Not long ago researchers looked at neck/shoulder muscle pain in a group of about two hundred adults that had lingering issues for at least 6 months to a year. The participants in the study were given small amounts of daily exercise with elastic tubing. After 10 weeks they were reexamined to see if there was a change of rapid force development, the results were then compared to a control group who did not exercise. Rapid force development, that is the force that can be generated in the early phase of muscle contraction (0–200 ms), significantly improved in the training group even though their strength did not. The study concluded that, "Small daily amounts of progressive resistance training in adults with frequent neck/shoulder pain increases rapid force development and, to a less extent, maximal force capacity."
Rate of force development is highly important as it allows an individual to reach a high level of muscle force in the early phase of a muscle contraction. If a fast limb movement is required ones rapid force development may allow a higher maximal muscle force to be reached that may otherwise not occur.
What is important to see is that even brief resistance exercise can have an effect on the development of rapid strength. Though researchers were looking at means of reducing pain in their population having a solid strength program for the head and neck as opposed to nominal exercise for the head, neck and shoulder area will go a long way in reducing subconcussive forces to protect the student athlete.

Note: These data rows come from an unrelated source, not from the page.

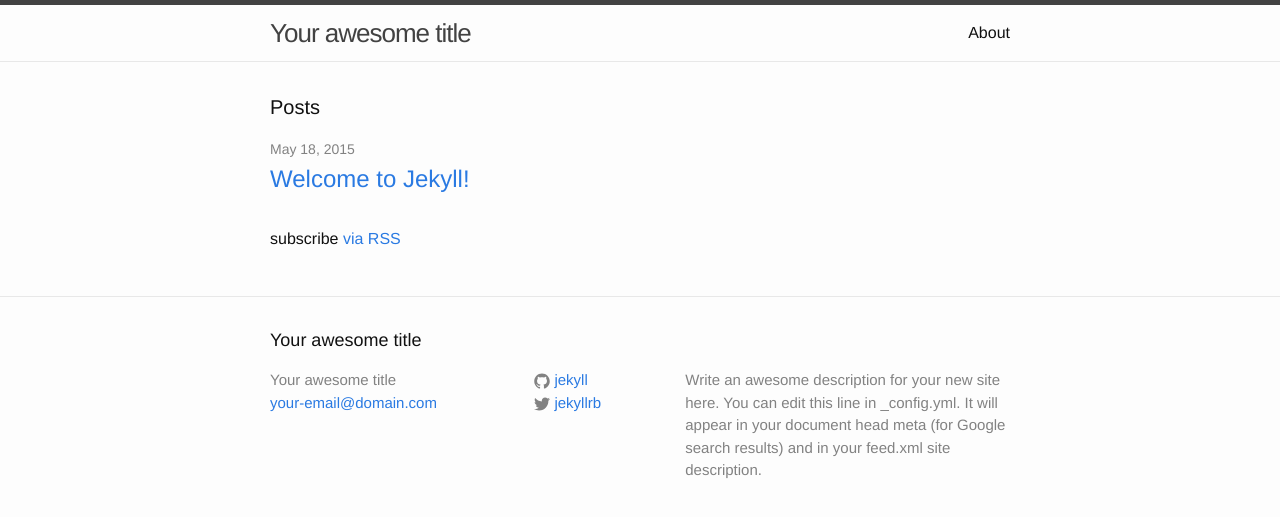
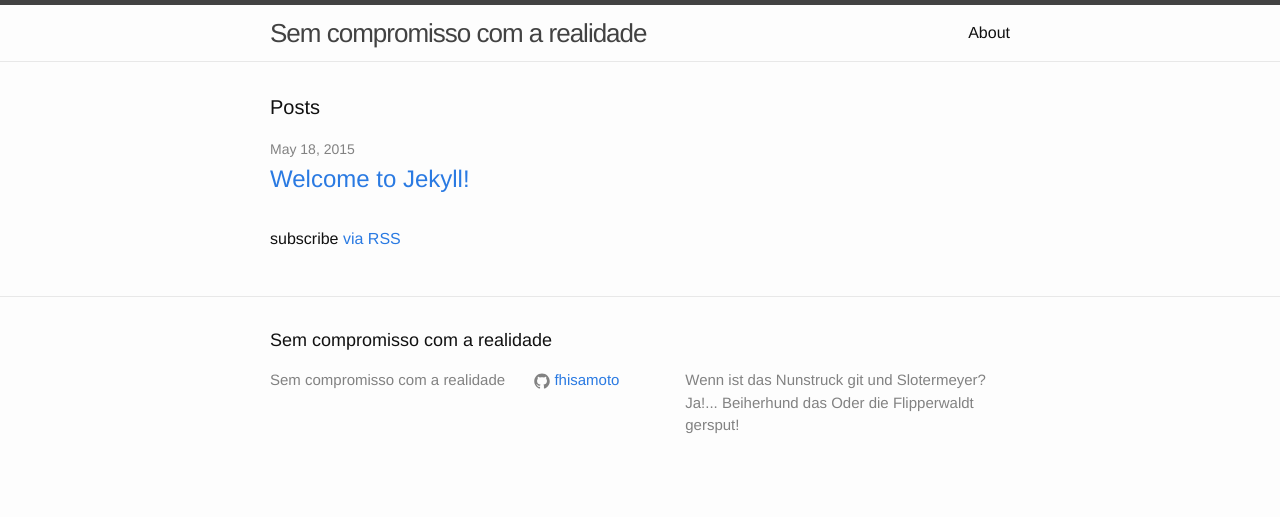
Before and after one commit to fhisamoto/kuririn, a Jekyll site: the page built from index.html, in a window 1280 px wide. Shown: the top 517 px of the page. Built offline with Jekyll 4.4.1, drawn with Linux system fonts in a browser that asks for light colours.

Commit message:
Configures blog.

```diff
--- a/_config.yml
+++ b/_config.yml
@@ -1,14 +1,12 @@
 # Site settings
-title: Your awesome title
-email: your-email@domain.com
+title: Sem compromisso com a realidade
+email:
 description: > # this means to ignore newlines until "baseurl:"
-  Write an awesome description for your new site here. You can edit this
-  line in _config.yml. It will appear in your document head meta (for
-  Google search results) and in your feed.xml site description.
+  Wenn ist das Nunstruck git und Slotermeyer? Ja!...
+  Beiherhund das Oder die Flipperwaldt gersput!
 baseurl: "" # the subpath of your site, e.g. /blog/
 url: "http://yourdomain.com" # the base hostname & protocol for your site
-twitter_username: jekyllrb
-github_username:  jekyll
+github_username:  fhisamoto
 
 # Build settings
 markdown: kramdown
```
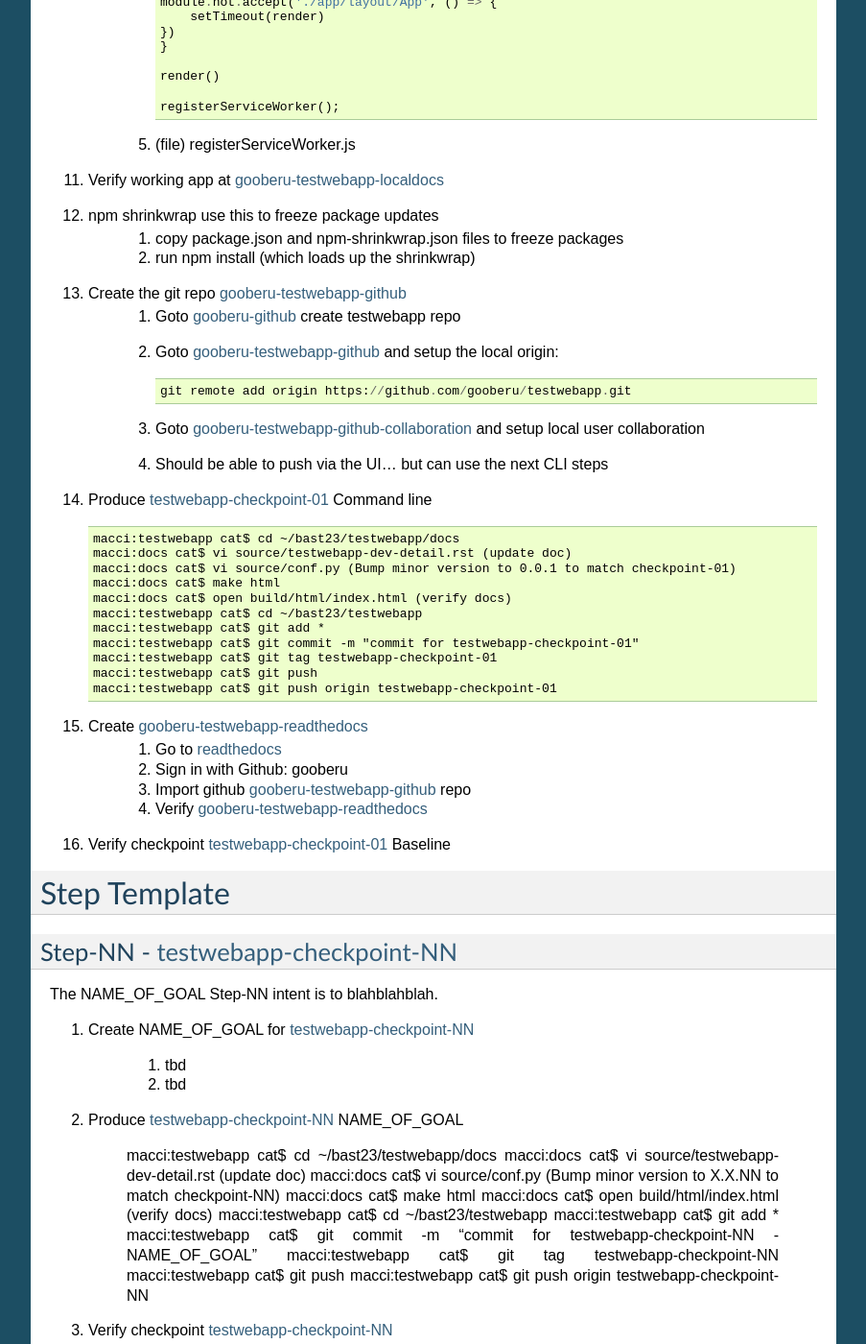
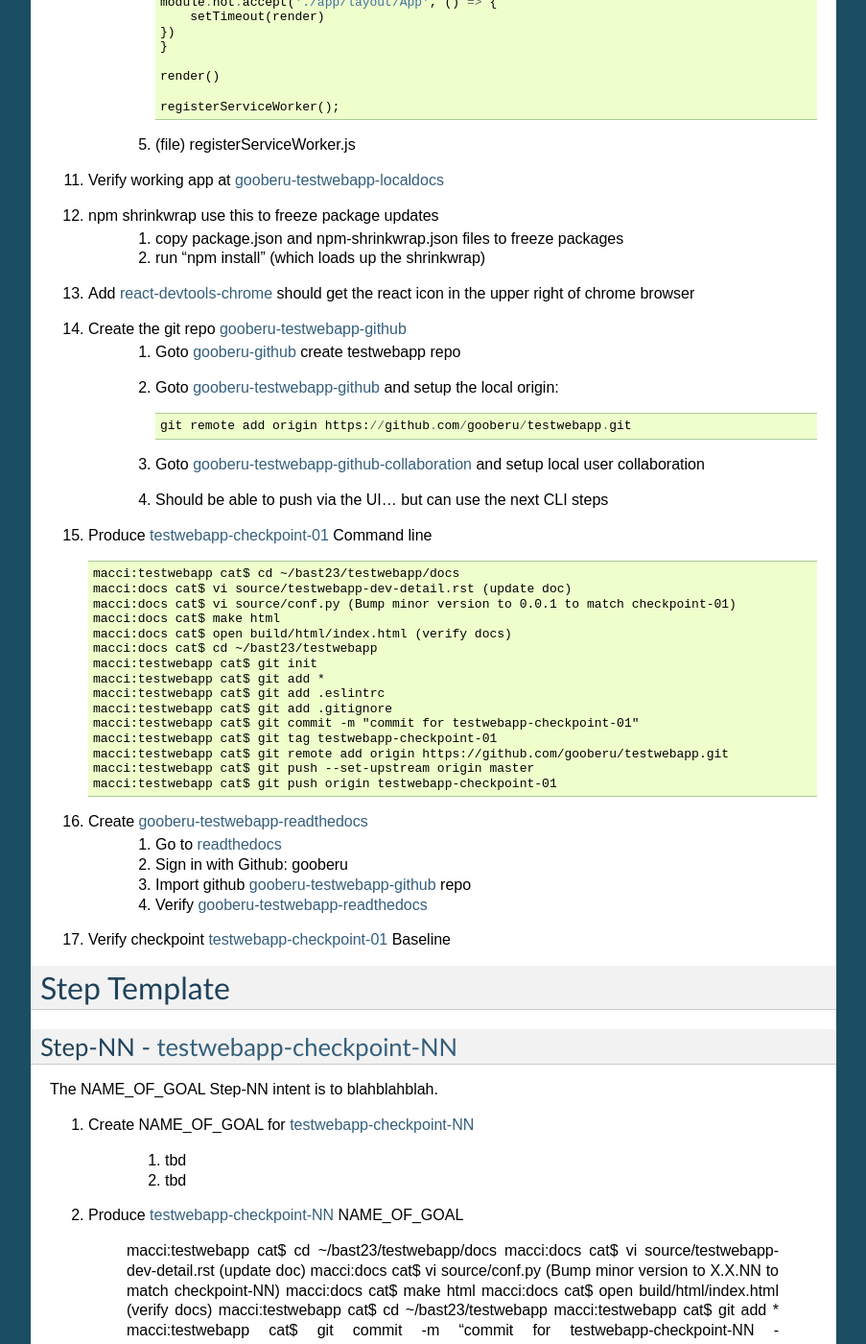
Before and after one commit to 2cld/testwebapp, a Sphinx documentation site: the page built from docs/source/testwebapp-dev-detail.rst, in a window 1280 px wide and 1400 px high, scrolled down 2726 px. Shown: the whole window at 96% size, without its empty margins (198-1101 px from the left). Built offline with Sphinx 7.4.7, drawn with Linux system fonts in a browser that asks for light colours.

Commit message:
commit update for testwebapp-checkpoint-01

```diff
--- a/docs/source/testwebapp-dev-detail.rst
+++ b/docs/source/testwebapp-dev-detail.rst
@@ -163,7 +163,9 @@
 
 #. npm shrinkwrap use this to freeze package updates
     #. copy package.json and npm-shrinkwrap.json files to freeze packages
-    #. run npm install (which loads up the shrinkwrap)
+    #. run "npm install" (which loads up the shrinkwrap)
+
+#. Add react-devtools-chrome_ should get the react icon in the upper right of chrome browser
 
 #. Create the git repo gooberu-testwebapp-github_
     #. Goto gooberu-github_ create testwebapp repo
@@ -181,11 +183,15 @@
     macci:docs cat$ vi source/conf.py (Bump minor version to 0.0.1 to match checkpoint-01)
     macci:docs cat$ make html
     macci:docs cat$ open build/html/index.html (verify docs)
-    macci:testwebapp cat$ cd ~/bast23/testwebapp
+    macci:docs cat$ cd ~/bast23/testwebapp
+    macci:testwebapp cat$ git init
     macci:testwebapp cat$ git add *
+    macci:testwebapp cat$ git add .eslintrc
+    macci:testwebapp cat$ git add .gitignore
     macci:testwebapp cat$ git commit -m "commit for testwebapp-checkpoint-01"
     macci:testwebapp cat$ git tag testwebapp-checkpoint-01
-    macci:testwebapp cat$ git push
+    macci:testwebapp cat$ git remote add origin https://github.com/gooberu/testwebapp.git
+    macci:testwebapp cat$ git push --set-upstream origin master
     macci:testwebapp cat$ git push origin testwebapp-checkpoint-01
 
 #. Create gooberu-testwebapp-readthedocs_
@@ -195,6 +201,7 @@
     #. Verify gooberu-testwebapp-readthedocs_
 
 #. Verify checkpoint testwebapp-checkpoint-01_ Baseline
+
 
 
 Step Template
@@ -264,6 +271,8 @@
 .. _gooberu-docs-Architecture: https://docs.google.com/document/d/1FvM15Qytp0HsxGR6Tm3dTKDvYsCZbecjis9G_oCLgo8
 .. _download-UbuntuFontFamily: https://fonts.google.com/download?family=Ubuntu
 
+.. _react-devtools-chrome: https://chrome.google.com/webstore/detail/react-developer-tools/fmkadmapgofadopljbjfkapdkoienihi/related?hl=en
+
 .. _firebase-console: https://console.firebase.google.com/
 .. _firebase-testwebapp-console: https://console.firebase.google.com/project/gooberu-testwebapp/overview
 .. _firebase-testwebapp-Authentication: https://console.firebase.google.com/project/gooberu-testwebapp/authentication/users
```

Pendulum 4-Way Neck Machines, Upper Arlington High School, Columbus, Ohio